Understanding the mechanisms of polarization and patterning of cells, tissues and organs is a central goal for developmental biologists. Embryos of angiosperms develop when they are still enclosed in the maternal tissue, which renders cellular, molecular and physiological analyses a technical challenge. In contrast, embryogenesis of oogamous brown algae has contributed considerably during more than a century to the study of early patterning and differentiation in plant systems as it has important advantages. Harvesting eggs and sperm is easy and leads to large populations of synchronous developing cells outside of the maternal tissue. Moreover, the large size of the eggs makes visualization of the internal structures and experimental manipulation of the zygotes more easy. Nowadays brown algae are of special interest, because they are one of the only three eukaryotic lineages besides the Viridiplantae and animals which have independently evolved a complex parenchymatous multicellular growth mode, involving meristems dividing in three dimensions.

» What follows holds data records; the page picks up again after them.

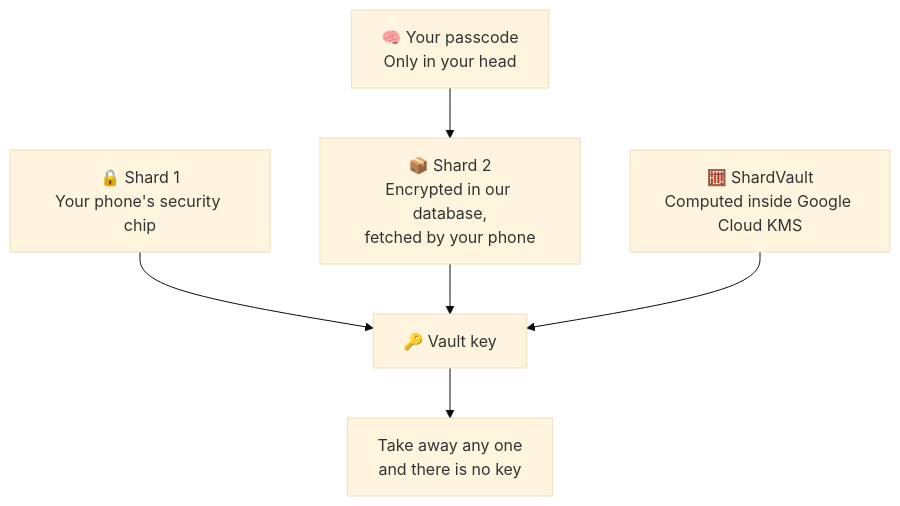
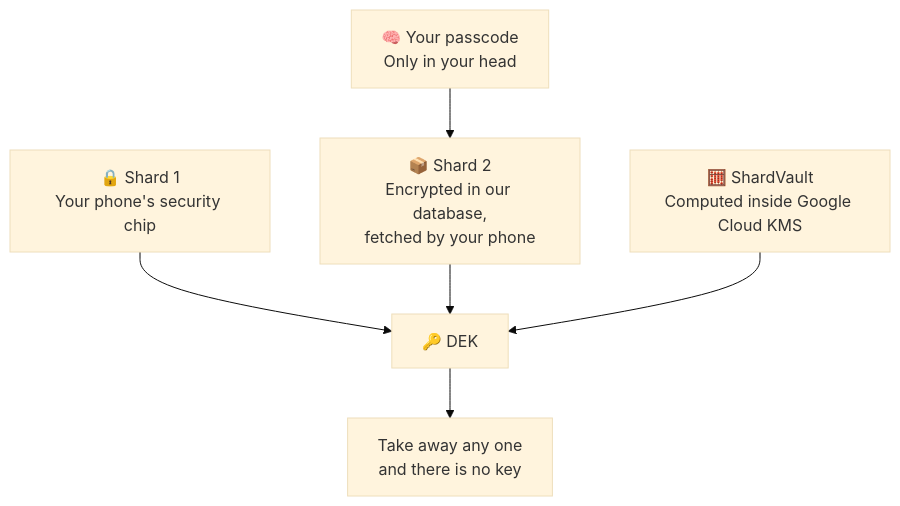
One commit to TuPhung369/passwordepic-website changed the third of 18 diagrams in docs/plain-words.md. Above: the diagram before and after it, drawn with Mermaid (base theme). The commit also changed other lines of this file and 22 other files, not shown here.

````diff
--- a/docs/plain-words.md
+++ b/docs/plain-words.md
@@ -77,8 +74,8 @@
 ```mermaid
 flowchart TD
   M["🧠 Your passcode<br/>Only in your head"] --> Q
-  P["🔒 Shard 1<br/>Your phone's security chip"] --> K["🔑 Vault key"]
+  P["🔒 Shard 1<br/>Your phone's security chip"] --> K["🔑 DEK"]
   Q["📦 Shard 2<br/>Encrypted in our database,<br/>fetched by your phone"] --> K
   R["🧮 ShardVault<br/>Computed inside Google Cloud KMS"] --> K
   K --> N["Take away any one<br/>and there is no key"]
 ```
````
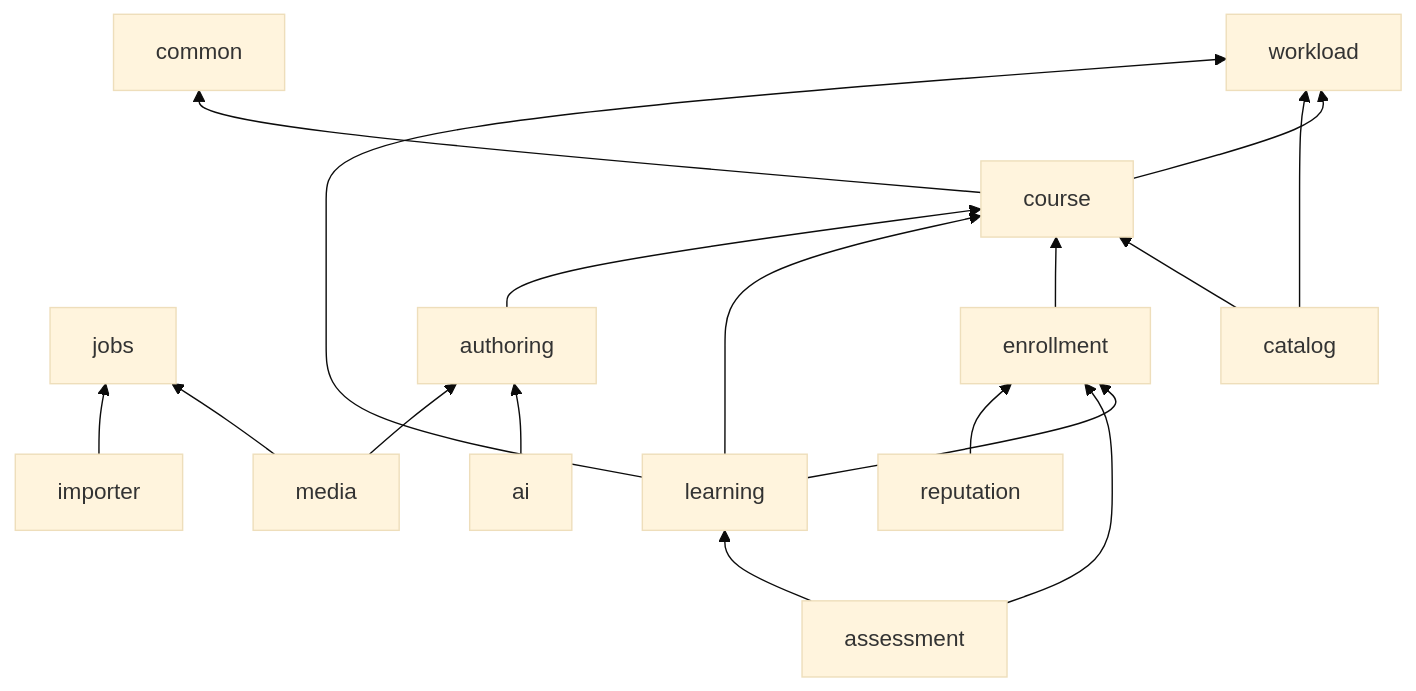
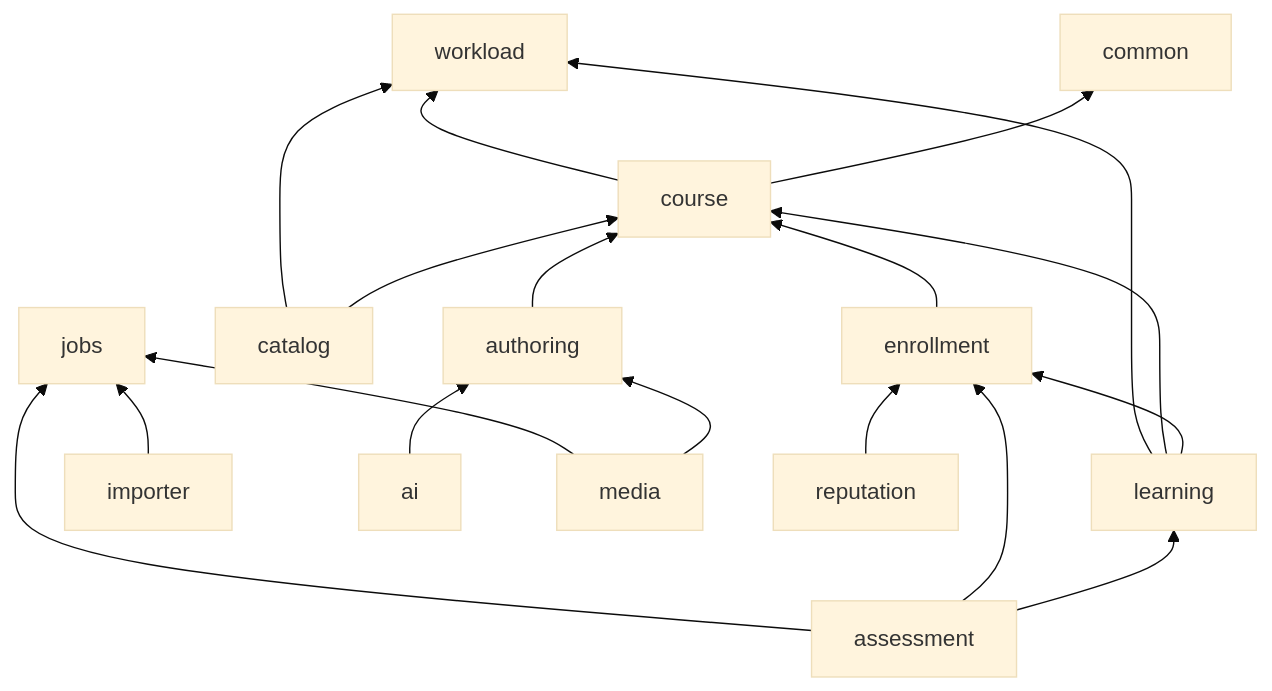
The second of 3 diagrams in docs/architecture/overview.md (wasichai/elearning-backend), drawn with Mermaid (base theme) before and after one commit. The commit also changed 9 other files, not shown here.

````diff
--- a/docs/architecture/overview.md
+++ b/docs/architecture/overview.md
@@ -113,23 +113,24 @@
 ```mermaid
 flowchart BT
     common
     workload
     jobs
     course --> common
     course --> workload
     catalog --> course
     catalog --> workload
     enrollment --> course
     learning --> enrollment
     learning --> course
     learning --> workload
     assessment --> learning
     assessment --> enrollment
+    assessment --> jobs
     authoring --> course
     importer
     ai --> authoring
     media --> authoring
     media --> jobs
     reputation --> enrollment
     importer --> jobs
 ```
````
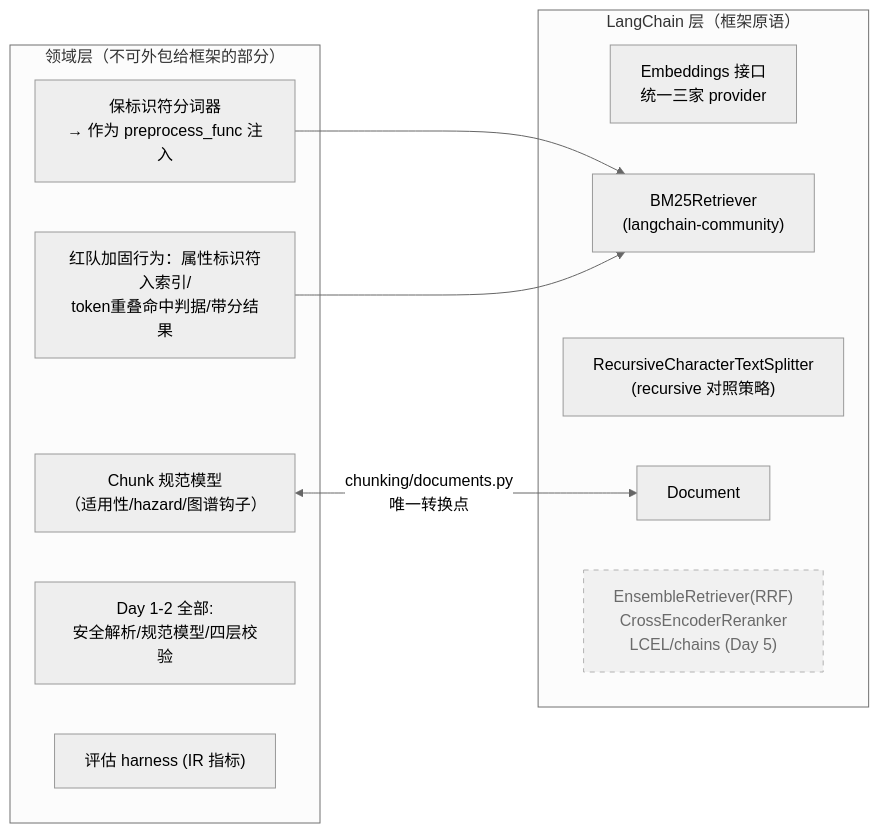
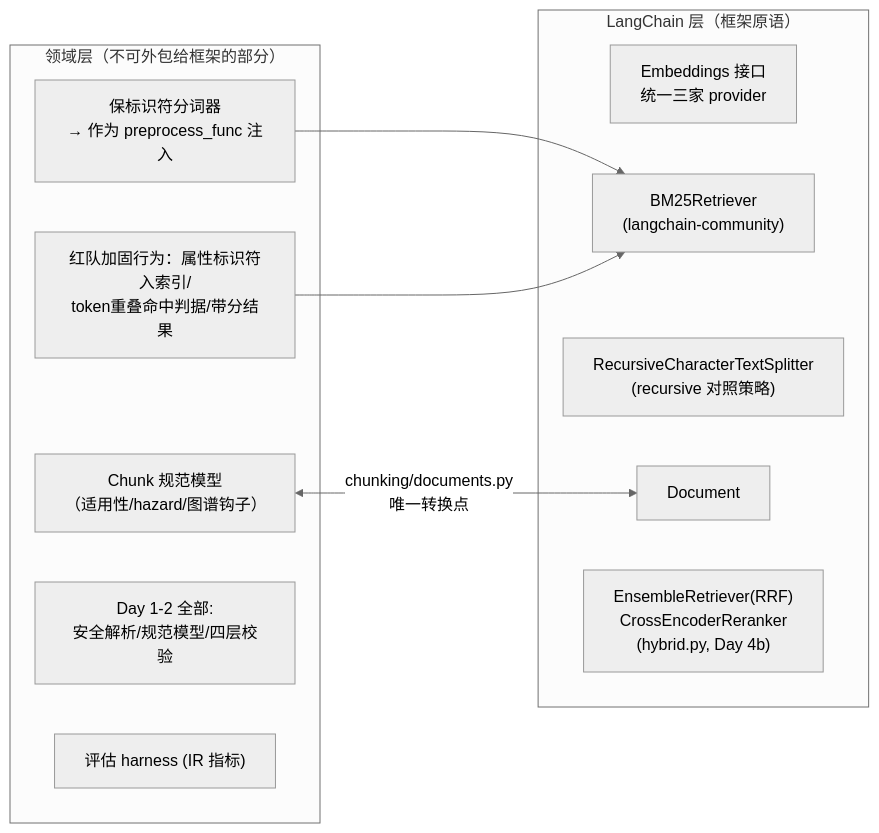
The second of 2 diagrams in docs/architecture/02-system-architecture.md (Osmond-Xin/LearnArken), drawn with Mermaid (neutral theme) before and after one commit. The commit also changed other lines of this file and 5 other files, not shown here.

First line of the commit message:
docs: reconcile architecture snapshot + README to Day 7

````diff
--- a/docs/architecture/02-system-architecture.md
+++ b/docs/architecture/02-system-architecture.md
@@ -112,21 +112,20 @@
 ```mermaid
 flowchart LR
     subgraph LC["LangChain 层（框架原语）"]
         EMB["Embeddings 接口<br/>统一三家 provider"]
         BM25R["BM25Retriever<br/>(langchain-community)"]
         SPLIT["RecursiveCharacterTextSplitter<br/>(recursive 对照策略)"]
         DOC["Document"]
-        FUT["EnsembleRetriever(RRF)<br/>CrossEncoderReranker<br/>LCEL/chains (Day 5)"]:::planned
+        FUSED["EnsembleRetriever(RRF)<br/>CrossEncoderReranker<br/>(hybrid.py, Day 4b)"]
     end
     subgraph OURS["领域层（不可外包给框架的部分）"]
         TOK["保标识符分词器<br/>→ 作为 preprocess_func 注入"]
         HARD["红队加固行为：属性标识符入索引/<br/>token重叠命中判据/带分结果"]
         CHUNKM["Chunk 规范模型<br/>（适用性/hazard/图谱钩子）"]
         VAL["Day 1-2 全部:<br/>安全解析/规范模型/四层校验"]
         EVALH["评估 harness (IR 指标)"]
     end
     CHUNKM <-->|"chunking/documents.py<br/>唯一转换点"| DOC
     TOK --> BM25R
     HARD --> BM25R
-    classDef planned stroke-dasharray: 5 5,opacity:0.75;
 ```
````
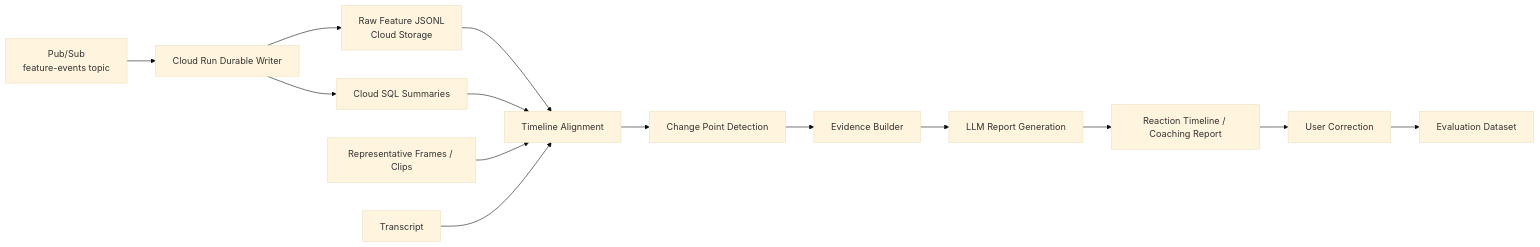
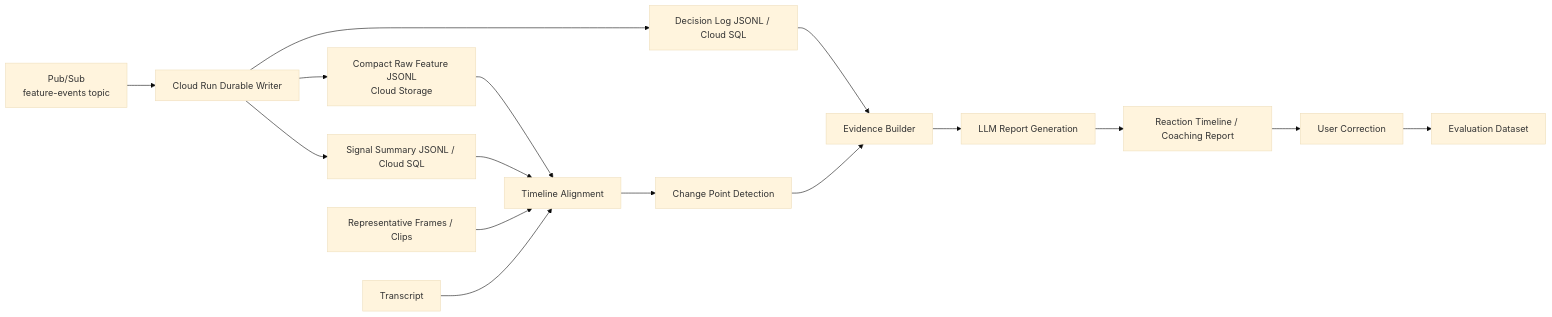
The sixth of 6 diagrams in plan/1st-plan.md (k-kanke/reaction-engine), drawn with Mermaid (base theme) before and after one commit. The commit also changed other lines of this file and 9 other files, not shown here.

````diff
--- a/plan/1st-plan.md
+++ b/plan/1st-plan.md
@@ -393,30 +403,33 @@
 ```mermaid
 flowchart LR
   stream["Pub/Sub<br/>feature-events topic"]
   writer["Cloud Run Durable Writer"]
-  events["Raw Feature JSONL<br/>Cloud Storage"]
-  summaries["Cloud SQL Summaries"]
+  events["Compact Raw Feature JSONL<br/>Cloud Storage"]
+  signalSummaries["Signal Summary JSONL / Cloud SQL"]
+  decisionLogs["Decision Log JSONL / Cloud SQL"]
   media["Representative Frames / Clips"]
   transcript["Transcript"]
   align["Timeline Alignment"]
   change["Change Point Detection"]
   evidence["Evidence Builder"]
   llm["LLM Report Generation"]
   report["Reaction Timeline / Coaching Report"]
   feedback["User Correction"]
   eval["Evaluation Dataset"]
 
   stream --> writer
   writer --> events
-  writer --> summaries
+  writer --> signalSummaries
+  writer --> decisionLogs
   events --> align
-  summaries --> align
+  signalSummaries --> align
+  decisionLogs --> evidence
   media --> align
   transcript --> align
   align --> change
   change --> evidence
   evidence --> llm
   llm --> report
   report --> feedback
   feedback --> eval
 ```
````
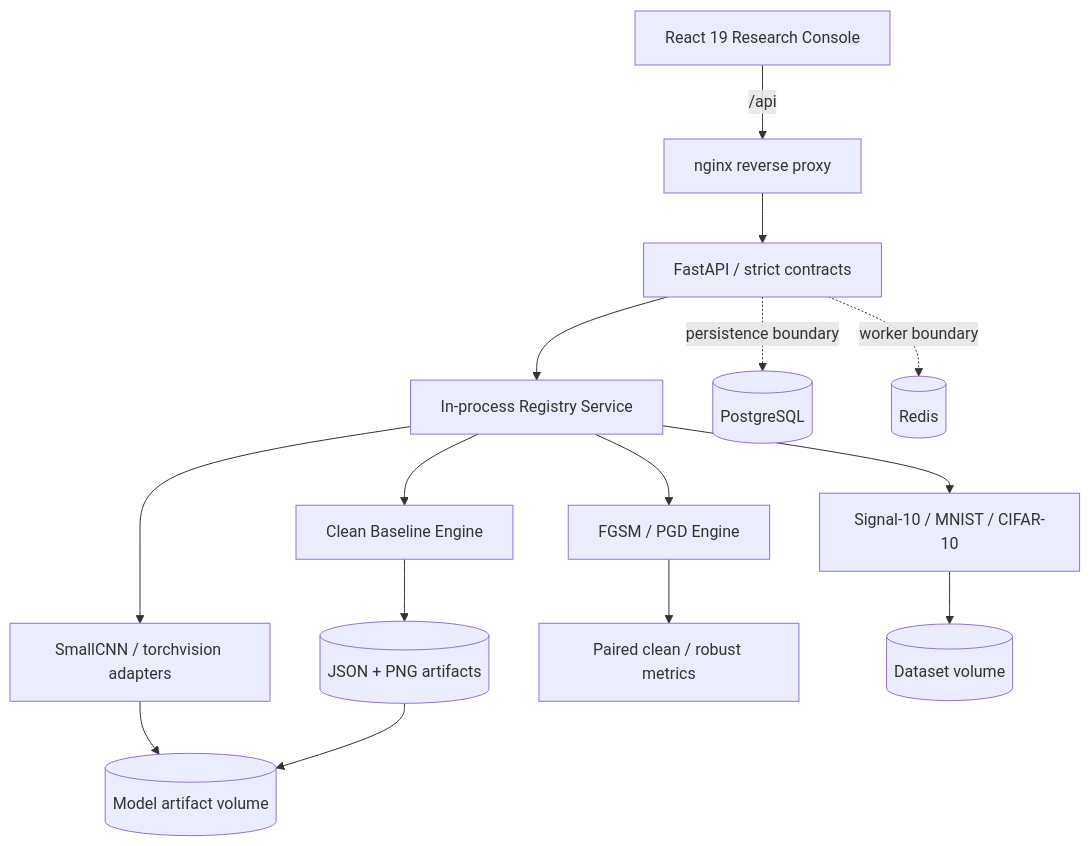
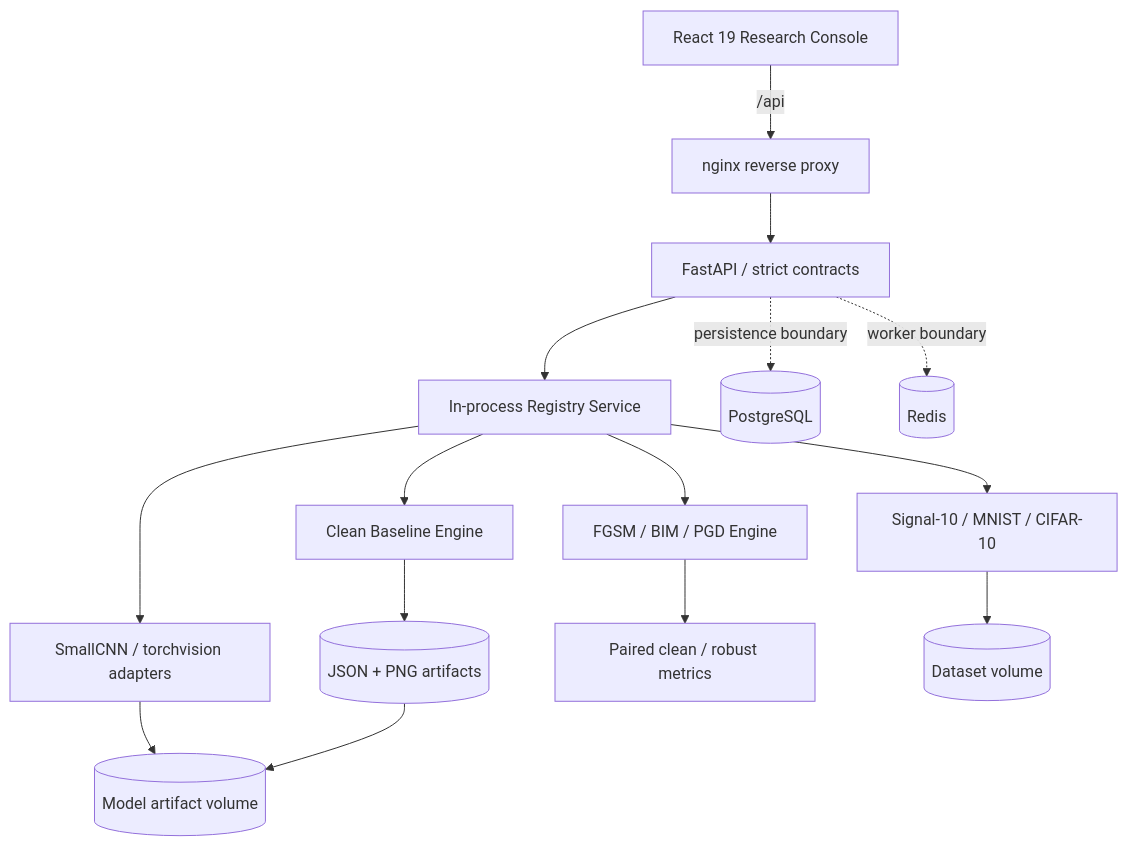
Before and after one commit to MintKangaroo/AIShield: the third of 3 diagrams in README.md, drawn with Mermaid. The commit also changed other lines of this file and 11 other files, not shown here.

First line of the commit message:
feat: add deterministic BIM attack evaluation

````diff
--- a/README.md
+++ b/README.md
@@ -304,21 +305,21 @@
 ```mermaid
 flowchart TB
     UI["React 19 Research Console"] -->|"/api"| NGINX["nginx reverse proxy"]
     NGINX --> API["FastAPI / strict contracts"]
 
     API --> REG["In-process Registry Service"]
     REG --> DATA["Signal-10 / MNIST / CIFAR-10"]
     REG --> MODEL["SmallCNN / torchvision adapters"]
     REG --> BASE["Clean Baseline Engine"]
-    REG --> ATTACK["FGSM / PGD Engine"]
+    REG --> ATTACK["FGSM / BIM / PGD Engine"]
 
     BASE --> EVIDENCE[("JSON + PNG artifacts")]
     ATTACK --> METRIC["Paired clean / robust metrics"]
 
     DATA --> DATA_VOL[("Dataset volume")]
     MODEL --> ART_VOL[("Model artifact volume")]
     EVIDENCE --> ART_VOL
 
     API -. "persistence boundary" .-> PG[("PostgreSQL")]
     API -. "worker boundary" .-> REDIS[("Redis")]
 ```
````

The model species used mostly belong to the genera Fucus and Silvetia. The difficulty of culturing these fucoid algae under laboratory conditions throughout their life cycle leads to the inevitable loss of any isolated mutant and impedes extensive use of genetics in this line of developmental research. In contrast, the oogamous parenchymatous Dictyota dichotoma has been cultured for decades. Our research aims to get deeper insights in the polarization mechanisms and the evolvability of early development in plant systems using Dictyota as our model system. The choice of Dictyota opens up the perspective to apply genomics, transcriptomics and genetic analyses.
We are currently studying the polarization process producing the apical-basal pattern of zygotes of Dictyota dichotoma in order to compare with the embryology of fucoid algae and other model systems.